June 9, 1865 - Testimony of Frank Ward.
FRANK WARD, a witness called for the accused, Samuel A. Mudd, being duly sworn, testified as follows:
By MR. EWING:
Q. Where do you live?
A. At Horse Head, Prince George’s County, Md.
Q. Are you acquainted with Daniel J. Thomas, who has been one of the witnesses for the prosecution?
A. I am.
Q. How long have you known him?
A. I do not know exactly how long, but ever since I was a boy.
Q. Are you acquainted with his general reputation, in the community in which he lives, for veracity?
A. Yes, sir.
Q. What is it?
A. It is considered pretty bad.
Q. Has he been a loyal man throughout the war?
A. He is first one thing, and then another, generally; sometimes Union, and sometimes disloyal.
Q. Unstable as to his politics?
A. He is sometimes one thing, and sometimes another. It is generally so understood. I cannot say positively.

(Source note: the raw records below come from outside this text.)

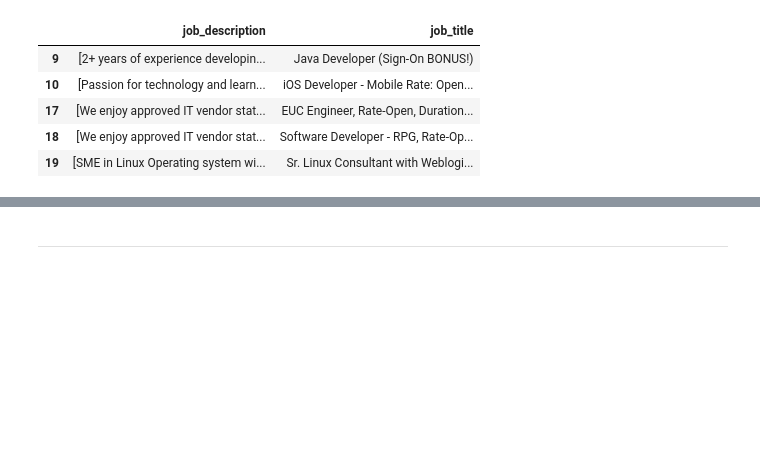
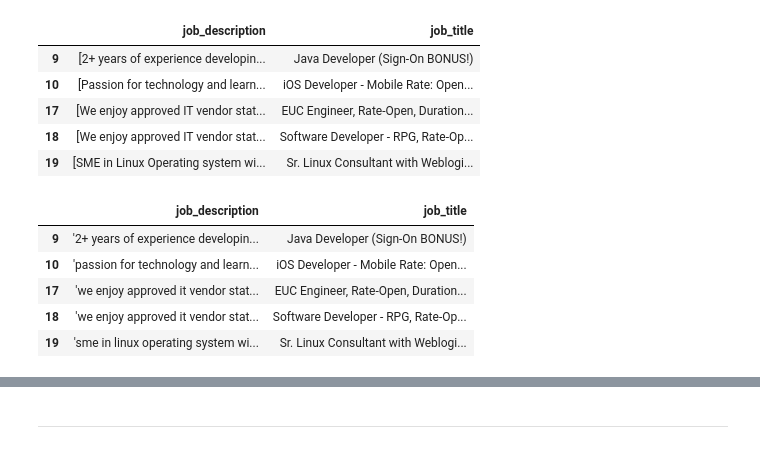
Before and after one commit to mandoiwanaga/career_recommendation_system, a Jupyter notebook: main_dicejobs.ipynb, the cells around one changed output, grey strips where cells are left out. Cells and saved outputs as stored; diff of their text form; code cells hidden in the pictures; blank space fills up the shorter version.

```diff
--- a/main_dicejobs.ipynb
+++ b/main_dicejobs.ipynb
@@ -66,5 +55,6 @@ df_2.head()
 # %%
-df = pd.concat([df_1, df_2], ignore_index=True, sort=True)
+#concat into one df
+df = pd.concat([df_1, df_2, df_3, df_4, df_5, df_6], ignore_index=True, sort=True)
 # %%
 df.head()
 # %% [output]
@@ -122,0 +117,9 @@ df['job_description'] = df['job_description'].map(remove_brackets)
+# %%
+df.head()
+# %% [output]
+|  | job_description | job_title |
+| 9 | '2+ years of experience developin... | Java Developer (Sign-On BONUS!) |
+| 10 | 'passion for technology and learn... | iOS Developer - Mobile Rate: Open... |
+| 17 | 'we enjoy approved it vendor stat... | EUC Engineer, Rate-Open, Duration... |
+| 18 | 'we enjoy approved it vendor stat... | Software Developer - RPG, Rate-Op... |
+| 19 | 'sme in linux operating system wi... | Sr. Linux Consultant with Weblogi... |
```
Also changed, not shown: parts of 47 cells of this notebook.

Q. Do you know whom he supported for the Presidency at the last election?
A. I have understood that he voted for McClellan.
ASSISTANT JUDGE ADVOCATE BINGHAM.
You need not state what you understand.
I did not see him vote. I do not live in his county.
Q. [By MR. EWING.] Have you been a loyal man through the war?
A. I have tried to be so.
By the COURT:
Q. Did you vote for McClellan?
A. I did.
By ASSISTANT JUDGE ADVOCATE BINGHAM:
Q. Did you vote for Harris for Congress?
A. I am not positive about that: I am not certain.
Q. Is it doubtful?
A. I do not recollect whether I voted for him or not.
By the COURT:
Q. Did you not rejoice at the success of the rebels at the first battle of Bull Run?
A. No: I did not do that.
By ASSISTANT JUDGE ADVOCATE BURNETT:
Q. You said that Daniel J. Thomas’s reputation for truth was not very good: will you state to the Court the name of any person you heard speak of his veracity before this trial?
A. I do not know any one particularly. It is a general thing.
Q. If it is a general thing, can you not give us some one of that general number, any man in that entire community, who, before this trial, said one word in reference to Mr. Thomas’s veracity? I want you to name a man.
A. I think I have heard the Ormes speak about it.
Q. When did you hear them say it? and what did you hear them say?
A. I do not know particularly, exactly.
Q. Did you hear them say any thing about his truth?
A. I have never taken a minute of any thing of the kind.
Q. Have you any recollection now of hearing them say any thing about it?
A. No more than I have heard them talking in conversation; and they would say they would not believe him, or something like that.
Q. Did you hear them say that before this trial?
A. I do not know particularly about that.
Q. We want you to state particularly what you know. Did you hear them say that, or not?
A. I do not know that I heard them particularly.
Q. If you did not hear them, whom did you hear say that? or did you hear any person say any thing about it before this trial? or is it only an opinion you have gathered from the rumors that come to that neighborhood, and the opposition that has been raised against him during this trial?
A. I do not know any thing more than what I have generally heard.
Q. You cannot name a man in that entire community that you heard say a word about his truth before this trial?
Q. How far do you live from Mr. Thomas?
A. About two miles.
Q. You are unable to name a single man?
A. I do not know of any particular person I can positively name.
Q. You cannot say positively whom you have heard say any thing about it, so as to tell us who it was?
A. I do not know exactly.
Q. You cannot state a man?
A. I cannot state positively.
By MR. EWING:
Q. Was your knowledge of his reputation for veracity, knowledge had and obtained before this trial commenced?
A. I have heard as much before as I have since.
Q. Before the war?
A. It has been several years. I do not know particularly whether it was before or since the war.